U.S. Secretary of State Hillary Clinton on Wednesday announced business initiatives to benefit women in Muslim countries as part of a broader drive this week to promote U.S.-Muslims economic ties.
"What we’re doing is trying to pry open those doors of opportunity for more people to walk through, more people in Muslim-majority countries and more women specifically," Clinton told a breakfast gathering.
"Because the fact is that women still have a harder time accessing loans and equity capital investments," Clinton said.
The chief U.S. diplomat promised, for example, to pair women entrepreneurs in Muslim countries with U.S. business mentors who will offer them up to six weeks of training in California’s hi-tech Silicon Valley.

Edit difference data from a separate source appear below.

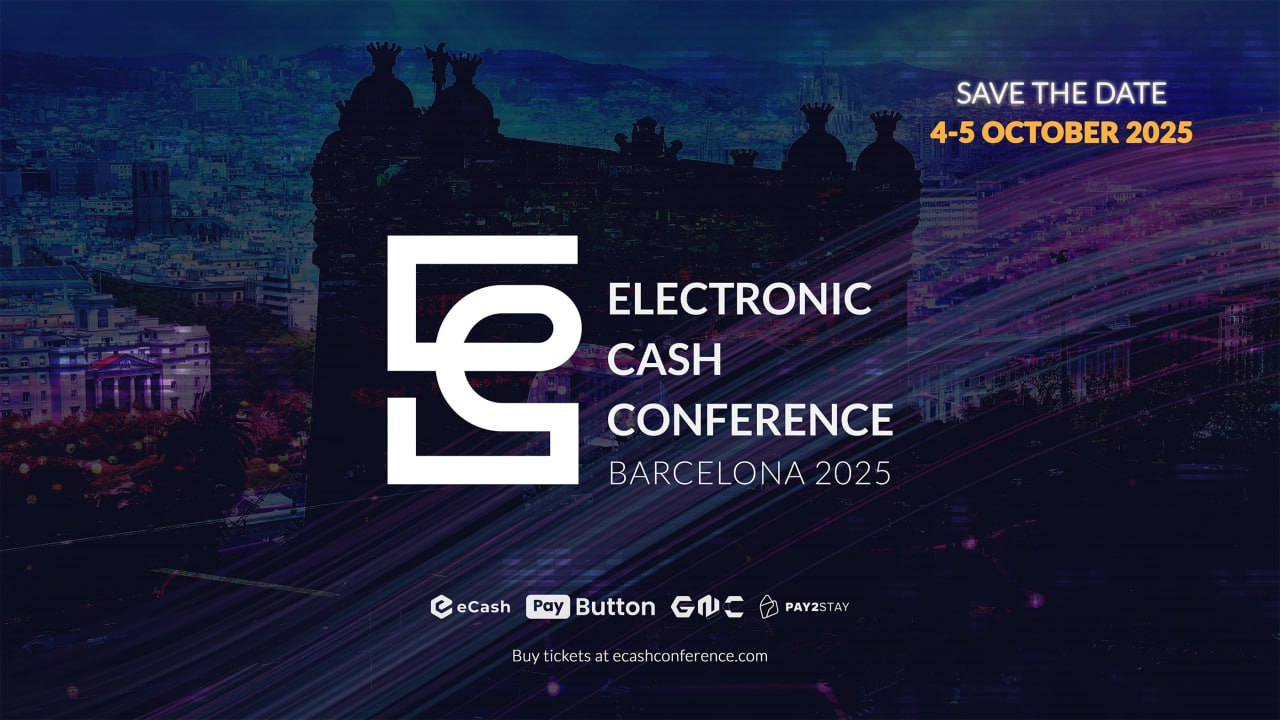
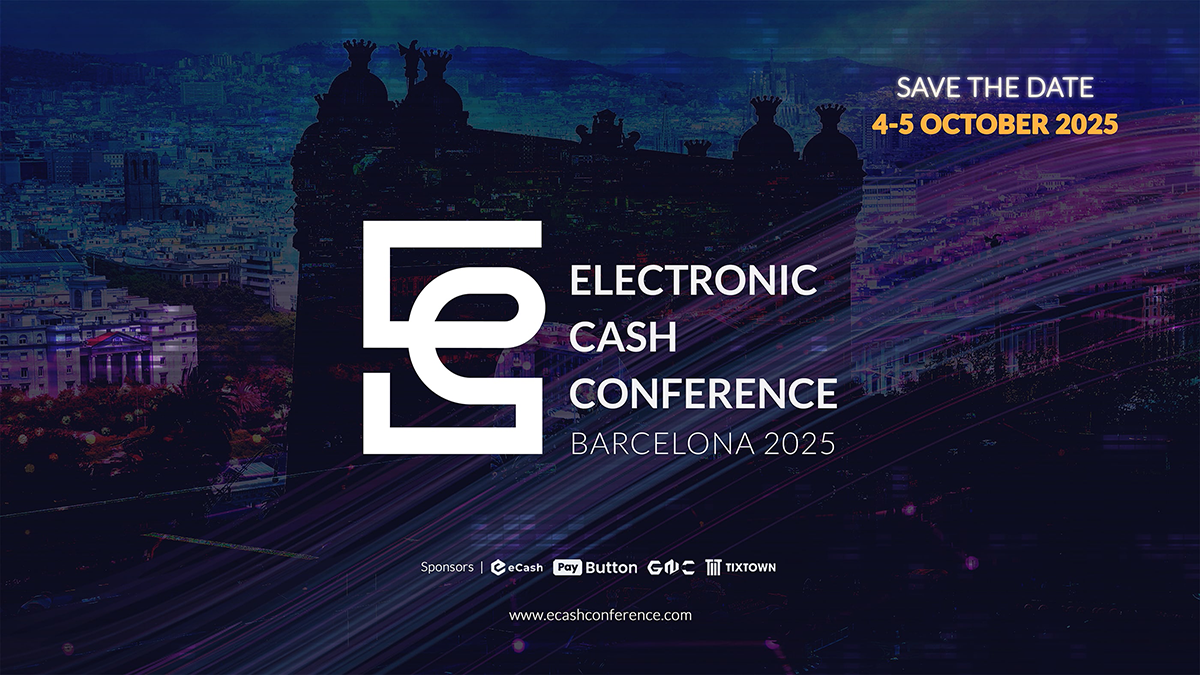
update images/tixtown

diff --git a/src/app/page.tsx b/src/app/page.tsx
@@ -61,7 +61,7 @@ export default function Home() {
         <LogoImage image="ecash-logo.png" />
         <LogoImage image="paybutton-logo.png" />
         <LogoImage image="gnc-logo.png" />
-        <LogoImage image="pay2stay-logo.png" />
+        <LogoImage image="tixtown-logo.png" />
       </div>
       <section
         className="fade-up mx-auto max-w-7xl px-6 py-30"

The projects announced here are also part of a State Department campaign to promote women entrepreneurs internationally, underscoring Clinton’s views that bettering the lot of women will help lift countries out of war and poverty.
She announced the "Secretary’s International Fund for Women and Girls," a public-private partnership to provide grants to non-government organizations which seek to help women make economic, social, and political gains.
The fund is designed to offer women greater economic opportunities, combat violence against them and give them greater access to education and health care.
Clinton speech at a breakfast for women entrepreneurs came after President Barack Obama on Monday laid a key plank of his strategy to mend ties with the Islamic world when he hosted a summit to boost development in Muslim nations.
The president pledged to host the meeting in a landmark speech in Cairo last June, when he also called for a "new beginning" to relations between the United States and the Muslim world which hit a low under president George W. Bush.
Also this week, Clinton announced the launch of the Global Entrepreneurship Program’s first pilot program, in Muslim-majority Egypt, coordinated by a team of entrepreneurs sponsored by the US Agency for International Development.